Pick out each line in these entries that contains the string "overwrite".
+ + + + + + +
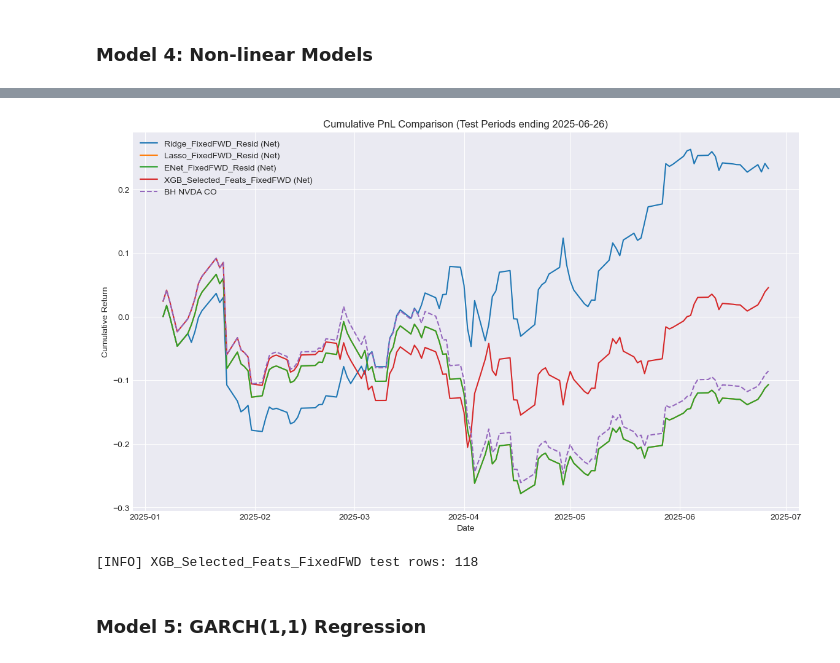
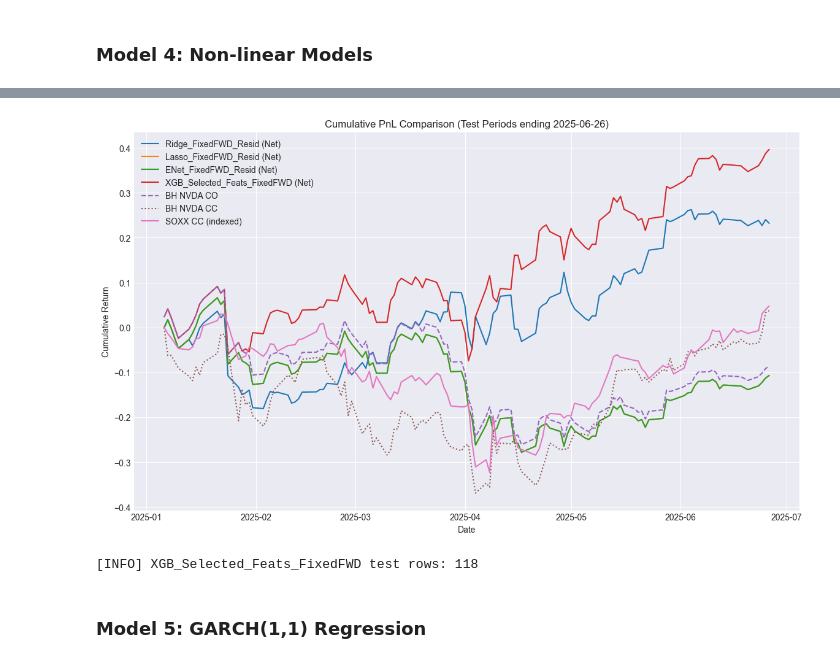
Before and after one commit to JoshuaGloor/dsa5205-project-2, a Jupyter notebook: assignment_2_code.ipynb, the cells around one changed output, grey strips where cells are left out. Saved outputs shown, nothing was run; the diff lists cells and outputs as text; code cells hidden in the pictures.

```diff
--- a/assignment_2_code.ipynb
+++ b/assignment_2_code.ipynb
@@ -1111,6 +1094,9 @@ Executing Lasso Backtest with Fixed Forward Validation (Residualized)
 2025-01-10 -0.044535    0.004642
 2025-01-13  0.020946    0.004642
 ==================================================
+# %%
+# Needed below
+adj_close = data_cube["close"]
 # %%
 # Step 6: Evaluation (Using the results registry functions), and plotting results
 
@@ -2344,16 +2438,16 @@ import matplotlib.pyplot as plt
 import pandas as pd
 from datetime import datetime
 
-print("\n" + "="*40)
+print("\n" + "=" * 40)
 print("PERFORMANCE SUMMARY (All Models)")
-print("="*40)
+print("=" * 40)
 
 # -- Build/print/save summary table --
 results_summary = summarize_results(results_store)
 
 if results_summary is not None and not results_summary.empty:
     print("\nSummary Statistics Table:")
-    with pd.option_context('display.float_format', '{:,.4f}'.format):
+    with pd.option_context("display.float_format", "{:,.4f}".format):
         print(results_summary)
 
     # Ensure RESULTS_DIR exists (it should from earlier, but just in case)
@@ -2368,15 +2462,15 @@ if results_summary is not None and not results_summary.empty:
         ts = datetime.now().strftime("%Y%m%d_%H%M%S")
         snapshot_path = RESULTS_DIR / f"model_summary_{ts}.csv"
 
-        results_summary.to_csv(stable_path)     # always overwrite latest
-        results_summary.to_csv(snapshot_path)   # keep a dated copy
+        results_summary.to_csv(stable_path)  # always overwrite latest
+        results_summary.to_csv(snapshot_path)  # keep a dated copy
 
         print(f"[INFO] Summary saved to:\n  - {stable_path}\n  - {snapshot_path}")
     except Exception as e:
         print(f"[ERROR] Failed to save summary CSVs: {e}")
 else:
     print("No model results available to summarize.")
-print("="*40)
+print("=" * 40)
 
 # --- Plotting Results ---
 if results_store:
@@ -2386,11 +2480,11 @@ if results_store:
 
     # Plot strategy cumulative returns (use a copy to avoid mutating originals)
     for name, df in results_store.items():
-        if df is not None and not df.empty and 'pnl' in df.columns:
+        if df is not None and not df.empty and "pnl" in df.columns:
             df_plot = df.copy()
-            if 'cum_pnl' not in df_plot.columns:
-                df_plot['cum_pnl'] = (1 + df_plot['pnl'].fillna(0)).cumprod() - 1
-            curve = df_plot['cum_pnl'].dropna()
+            if "cum_pnl" not in df_plot.columns:
+                df_plot["cum_pnl"] = (1 + df_plot["pnl"].fillna(0)).cumprod() - 1
+            curve = df_plot["cum_pnl"].dropna()
             if not curve.empty:
                 plt.plot(curve.index, curve.values, label=f"{name} (Net)")
                 plot_count += 1
@@ -2399,49 +2493,60 @@ if results_store:
     # Pick a representative df carrying y_real for BH NVDA CO
     bh_df_source = None
     for name, df in results_store.items():
-        if df is not None and not df.empty and 'y_real' in df.columns:
-            bh_df_source = df[['y_real']].copy()
+        if df is not None and not df.empty and "y_real" in df.columns:
+            bh_df_source = df[["y_real"]].copy()
             break
 
     # Determine COMMON window across strategies for plotting benchmarks
     common_start = None
-    common_end   = None
+    common_end = None
     if ret_windows:
         common_start = max(s for s, _ in ret_windows)
-        common_end   = min(e for _, e in ret_windows)
+        common_end = min(e for _, e in ret_windows)
 
     # Plot BH NVDA CO (cumulative) on the common window
-    if (bh_df_source is not None) and (common_start is not None) and (common_end is not None) and (common_start < common_end):
+    if (
+        (bh_df_source is not None)
+        and (common_start is not None)
+        and (common_end is not None)
+        and (common_start < common_end)
+    ):
         bh_slice = bh_df_source.loc[(bh_df_source.index >= common_start) & (bh_df_source.index <= common_end)].copy()
         if not bh_slice.empty:
-            bh_slice['cum_bh'] = (1 + bh_slice['y_real'].fillna(0)).cumprod() - 1
-            if not bh_slice['cum_bh'].isna().all():
-                plt.plot(bh_slice.index, bh_slice['cum_bh'], label='BH NVDA CO', linestyle='--')
+            bh_slice["cum_bh"] = (1 + bh_slice["y_real"].fillna(0)).cumprod() - 1
+            if not bh_slice["cum_bh"].isna().all():
+                plt.plot(bh_slice.index, bh_slice["cum_bh"], label="BH NVDA CO", linestyle="--")
                 plot_count += 1
     elif bh_df_source is not None:
         # Fallback if no overlapping window
         bh_df_source = bh_df_source.copy()
-        bh_df_source['cum_bh'] = (1 + bh_df_source['y_real'].fillna(0)).cumprod() - 1
-        if not bh_df_source['cum_bh'].isna().all():
-            plt.plot(bh_df_source.index, bh_df_source['cum_bh'], label='BH NVDA CO', linestyle='--')
+        bh_df_source["cum_bh"] = (1 + bh_df_source["y_real"].fillna(0)).cumprod() - 1
+        if not bh_df_source["cum_bh"].isna().all():
+            plt.plot(bh_df_source.index, bh_df_source["cum_bh"], label="BH NVDA CO", linestyle="--")
             plot_count += 1
 
     # Add BH NVDA CC and SOXX CC on the same common window (if available)
-    if ('adj_close' in locals()) and isinstance(adj_close, pd.DataFrame) and (common_start is not None) and (common_end is not None) and (common_start < common_end):
+    if (
+        ("adj_close" in locals())
+        and isinstance(adj_close, pd.DataFrame)
+        and (common_start is not None)
+        and (common_end is not None)
+        and (common_start < common_end)
+    ):
         # BH NVDA CC (indexed)
-        if 'NVDA' in adj_close.columns:
-            px_nvda = adj_close['NVDA'].dropna().sort_index()
+        if "NVDA" in adj_close.columns:
+            px_nvda = adj_close["NVDA"].dropna().sort_index()
             px_nvda = px_nvda.loc[(px_nvda.index >= common_start) & (px_nvda.index <= common_end)]
             if len(px_nvda) >= 2:
                 bh_nvda_cc = (px_nvda / px_nvda.iloc[0]) - 1.0
-                plt.plot(bh_nvda_cc.index, bh_nvda_cc.values, linestyle=':', label='BH NVDA CC')
+                plt.plot(bh_nvda_cc.index, bh_nvda_cc.values, linestyle=":", label="BH NVDA CC")
         # SOXX CC (indexed)
-        if 'SOXX' in adj_close.columns:
-            px_soxx = adj_close['SOXX'].dropna().sort_index()
+        if "SOXX" in adj_close.columns:
+            px_soxx = adj_close["SOXX"].dropna().sort_index()
             px_soxx = px_soxx.loc[(px_soxx.index >= common_start) & (px_soxx.index <= common_end)]
             if len(px_soxx) >= 2:
                 soxx_cc = (px_soxx / px_soxx.iloc[0]) - 1.0
-                plt.plot(soxx_cc.index, soxx_cc.values, label='SOXX CC (indexed)')
+                plt.plot(soxx_cc.index, soxx_cc.values, label="SOXX CC (indexed)")
 
     if plot_count > 0:
         all_min_dates = [df.index.min() for df in results_store.values() if df is not None and not df.empty]
@@ -2451,8 +2556,10 @@ if results_store:
             plt.title(f"Cumulative PnL Comparison (Test Periods ending {max_date_str})")
         else:
             plt.title("Cumulative PnL Comparison")
-        plt.xlabel("Date"); plt.ylabel("Cumulative Return")
-        plt.legend(); plt.grid(True)
+        plt.xlabel("Date")
+        plt.ylabel("Cumulative Return")
+        plt.legend()
+        plt.grid(True)
         try:
             plot_filename_cum = "cumulative_pnl_comparison_all.png"
             plt.savefig(RESULTS_DIR / plot_filename_cum)
@@ -2490,4 +2597,4 @@ ENet_FixedFWD_Resid              -0.1515       0.4197     -0.3609     -0.1006
-[figure, old version]
+[figure, new version]
 [INFO] XGB_Selected_Feats_FixedFWD test rows: 118
 # %% [markdown]
 ### Model 5: GARCH(1,1) Regression
```
Also changed, not shown: parts of 16 cells of this notebook, 18 other files.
+ + + + + + +
**Answer below**
-        results_summary.to_csv(stable_path)     # always overwrite latest
+        results_summary.to_csv(stable_path)  # always overwrite latest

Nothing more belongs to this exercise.